Assigned task: Here is a listing. Reproduce it exactly.

Information provided:
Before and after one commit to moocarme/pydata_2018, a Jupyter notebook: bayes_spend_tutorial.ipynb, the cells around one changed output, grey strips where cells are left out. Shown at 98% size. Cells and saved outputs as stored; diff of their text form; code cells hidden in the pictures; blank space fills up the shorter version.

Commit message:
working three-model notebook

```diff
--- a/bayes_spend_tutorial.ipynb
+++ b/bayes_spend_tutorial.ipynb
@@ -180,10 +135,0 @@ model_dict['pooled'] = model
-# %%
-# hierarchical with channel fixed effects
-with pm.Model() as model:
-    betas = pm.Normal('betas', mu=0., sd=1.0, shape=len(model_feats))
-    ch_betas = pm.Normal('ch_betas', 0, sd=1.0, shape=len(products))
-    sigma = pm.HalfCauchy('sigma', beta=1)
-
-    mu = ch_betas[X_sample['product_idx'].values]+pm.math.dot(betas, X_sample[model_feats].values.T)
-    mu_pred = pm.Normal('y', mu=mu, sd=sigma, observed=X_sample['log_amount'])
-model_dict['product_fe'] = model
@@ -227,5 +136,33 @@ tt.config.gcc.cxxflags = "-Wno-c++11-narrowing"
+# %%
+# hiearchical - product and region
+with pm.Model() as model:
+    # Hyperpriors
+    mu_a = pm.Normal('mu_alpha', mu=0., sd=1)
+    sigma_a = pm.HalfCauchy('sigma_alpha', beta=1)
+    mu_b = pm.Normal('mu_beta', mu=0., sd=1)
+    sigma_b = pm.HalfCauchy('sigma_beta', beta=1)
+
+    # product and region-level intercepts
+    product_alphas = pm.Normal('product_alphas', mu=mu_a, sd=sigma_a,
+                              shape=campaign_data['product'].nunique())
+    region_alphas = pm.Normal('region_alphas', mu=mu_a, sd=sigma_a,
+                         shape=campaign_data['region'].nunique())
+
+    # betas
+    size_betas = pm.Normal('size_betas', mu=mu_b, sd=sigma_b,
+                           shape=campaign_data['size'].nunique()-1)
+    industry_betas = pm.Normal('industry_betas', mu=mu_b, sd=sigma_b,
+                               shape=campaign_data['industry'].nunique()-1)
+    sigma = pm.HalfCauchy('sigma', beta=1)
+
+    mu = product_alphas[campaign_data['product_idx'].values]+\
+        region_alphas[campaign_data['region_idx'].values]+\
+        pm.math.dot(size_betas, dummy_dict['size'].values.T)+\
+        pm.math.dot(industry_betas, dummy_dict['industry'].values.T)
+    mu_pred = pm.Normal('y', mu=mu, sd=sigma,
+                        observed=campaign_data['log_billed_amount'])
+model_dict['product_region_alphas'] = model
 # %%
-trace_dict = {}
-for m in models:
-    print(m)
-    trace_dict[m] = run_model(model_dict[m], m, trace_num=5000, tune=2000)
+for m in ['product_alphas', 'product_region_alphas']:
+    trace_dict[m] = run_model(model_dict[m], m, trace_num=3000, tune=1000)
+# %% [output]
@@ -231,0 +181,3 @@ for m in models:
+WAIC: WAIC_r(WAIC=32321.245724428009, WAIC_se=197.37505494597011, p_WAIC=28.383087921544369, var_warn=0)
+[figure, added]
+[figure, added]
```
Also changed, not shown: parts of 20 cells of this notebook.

Result for this task:
Before and after one commit to moocarme/pydata_2018, a Jupyter notebook: bayes_spend_tutorial.ipynb, the cells around one changed output, grey strips where cells are left out. Shown at 98% size. Cells and saved outputs as stored; diff of their text form; code cells hidden in the pictures; blank space fills up the shorter version.

Commit message:
working three-model notebook

```diff
--- a/bayes_spend_tutorial.ipynb
+++ b/bayes_spend_tutorial.ipynb
@@ -180,10 +135,0 @@ model_dict['pooled'] = model
-# %%
-# hierarchical with channel fixed effects
-with pm.Model() as model:
-    betas = pm.Normal('betas', mu=0., sd=1.0, shape=len(model_feats))
-    ch_betas = pm.Normal('ch_betas', 0, sd=1.0, shape=len(products))
-    sigma = pm.HalfCauchy('sigma', beta=1)
-
-    mu = ch_betas[X_sample['product_idx'].values]+pm.math.dot(betas, X_sample[model_feats].values.T)
-    mu_pred = pm.Normal('y', mu=mu, sd=sigma, observed=X_sample['log_amount'])
-model_dict['product_fe'] = model
@@ -227,5 +136,33 @@ tt.config.gcc.cxxflags = "-Wno-c++11-narrowing"
+# %%
+# hiearchical - product and region
+with pm.Model() as model:
+    # Hyperpriors
+    mu_a = pm.Normal('mu_alpha', mu=0., sd=1)
+    sigma_a = pm.HalfCauchy('sigma_alpha', beta=1)
+    mu_b = pm.Normal('mu_beta', mu=0., sd=1)
+    sigma_b = pm.HalfCauchy('sigma_beta', beta=1)
+
+    # product and region-level intercepts
+    product_alphas = pm.Normal('product_alphas', mu=mu_a, sd=sigma_a,
+                              shape=campaign_data['product'].nunique())
+    region_alphas = pm.Normal('region_alphas', mu=mu_a, sd=sigma_a,
+                         shape=campaign_data['region'].nunique())
+
+    # betas
+    size_betas = pm.Normal('size_betas', mu=mu_b, sd=sigma_b,
+                           shape=campaign_data['size'].nunique()-1)
+    industry_betas = pm.Normal('industry_betas', mu=mu_b, sd=sigma_b,
+                               shape=campaign_data['industry'].nunique()-1)
+    sigma = pm.HalfCauchy('sigma', beta=1)
+
+    mu = product_alphas[campaign_data['product_idx'].values]+\
+        region_alphas[campaign_data['region_idx'].values]+\
+        pm.math.dot(size_betas, dummy_dict['size'].values.T)+\
+        pm.math.dot(industry_betas, dummy_dict['industry'].values.T)
+    mu_pred = pm.Normal('y', mu=mu, sd=sigma,
+                        observed=campaign_data['log_billed_amount'])
+model_dict['product_region_alphas'] = model
 # %%
-trace_dict = {}
-for m in models:
-    print(m)
-    trace_dict[m] = run_model(model_dict[m], m, trace_num=5000, tune=2000)
+for m in ['product_alphas', 'product_region_alphas']:
+    trace_dict[m] = run_model(model_dict[m], m, trace_num=3000, tune=1000)
+# %% [output]
@@ -231,0 +181,3 @@ for m in models:
+WAIC: WAIC_r(WAIC=32321.245724428009, WAIC_se=197.37505494597011, p_WAIC=28.383087921544369, var_warn=0)
+[figure, added]
+[figure, added]
```
Also changed, not shown: parts of 20 cells of this notebook.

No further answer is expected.